Reunion 2018Chester

Chester was skittish at first.

All these strangers,

too many smells

invading the comfort

of the home he has come to know

as safe, with human caretakers

letting love do its slow work.


He feels himself returning

to his earnest self

curious, tentative master

of his doable domain

couch, floor, grass,

ground-level patrol

providing a purpose.


He resigned himself to

the presence of these strangers

while the mothers reassured,

holding his questions safe,

their hands lowering the same dish,

saying his name again like

the comforting refrain

he learned that first day.


These strangers

seem to hold one another

in the same way,

allowing each other

enough space to be

their true selves,

reassuring one another

with the same mellow refrain

as always.

Their laughter is life.

Their tears caress and heal.


Chester knows:

these humans are safe.




MVIMG_20180729_190640 (1)

The Why

 At the turn of the year—

every even-numbered one—

we begin to feel the pull

of the family reunion.


The hows and whens and wheres

are passed back and forth

weighed, tested, settled.

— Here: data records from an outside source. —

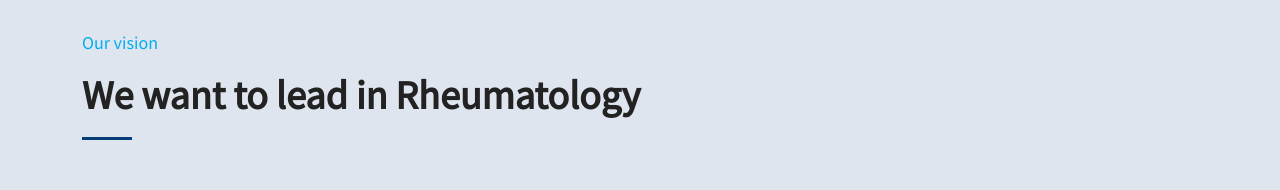
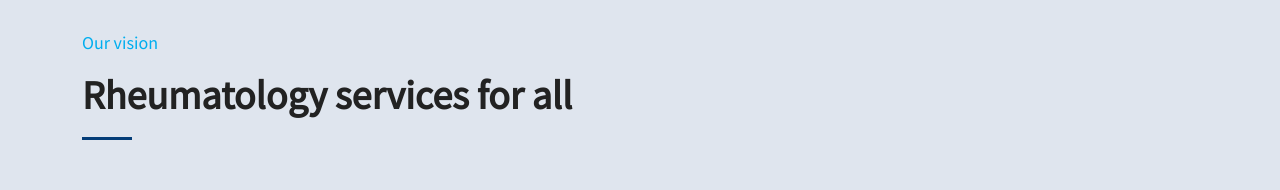
Before and after one commit to sushskvnitn/hospital-project, a React (Create React App) app: page /about in a window 1280 px wide. Shown: the part 994-1184 px from the top of the page. Built offline with nearby package versions, Linux system fonts and the light colour scheme.

Commit message:
about title

```diff
--- a/src/components/about/about.jsx
+++ b/src/components/about/about.jsx
@@ -47,7 +47,7 @@ const about = () => {
             </div>
            <div className="sec-title marn-top">
                             <span className="title marn-top">Our vision</span>
-                            <h2>We want to lead in Rheumatology </h2>
+                            <h2> Rheumatology services for all </h2>
                         </div>
           <div className="text">
           To build a prime institute that is a leader in central India in rheumatology
```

The why is left unsaid,

unquestioned, assumed

bearing its own shape and heft

exerting its gravitational force

stronger, steadier

as the biennial circuit turns,

and the dream promises

to materialize



It draws us

on our pilgrimages

to the convergence,

the day when

two and

one and

four and another


happily helpless against

the fierce

soft attraction,

careless in the wild explosion of





It settles and breathes



calls the dance of

memory and mourning and

bears witness to what

it keeps creating.


Into each ear it whispers

of wonder and resilience,

of time’s sweet endowments

and healing

as it reclines underneath the stories,

the shared history remembered six ways,

lazily tracing lines

of inevitable, invisible connection

on our skin.


And then

it offers its benediction as

it colors each embrace

for vivid remembrance,

claims its authority

in each gaze.

Lingers in the air,

in the blood as

each one turns away

released into its larger

orbit, until

next time.



In July my husband and I took a side trip to Philadelphia and Gettysburg before meeting my family in North Carolina for our biennial reunion.  He has enjoyed reading about the Civil War, so we were excited to have the chance to stay in Gettysburg itself (right next to the house where Abraham Lincoln polished his famous address!).  We hired a personal guide who took us chronologically through the fields and ridges of those three fateful days.

It was sobering, of course.  The next morning I penned a couple of poems about my thoughts.


Gettysburg I

On a tour of the battlefield

the chess moves of Meade and Lee

were described, the relentless

volley of bullets and mortar

faintly sounding, letting up

in periods of advance and retreat.


The thud of our sons’ shattered bodies

meeting the soil of planted acres

assaults any noble thought of

war’s elusive aspirations.


The ends cannot justify any means.

They are one and the same.

Ends of lives and hope,

meanness exposed

after the smoke clears.

It is hard to justify what is no longer there.

Little Round Top
Little Round Top

Gettysburg II

There is endless analysis

of the strategies and circumstances

of a battle waged on ordinary hills.


What I will remember is

our guide explaining such simple factors

with enormous consequences:

the assumption that guns were loaded

when they weren’t, the lighting of

cannon fuses that were defective,

the failure to send a message.

Mostly the refusal of a handful of leaders to quit.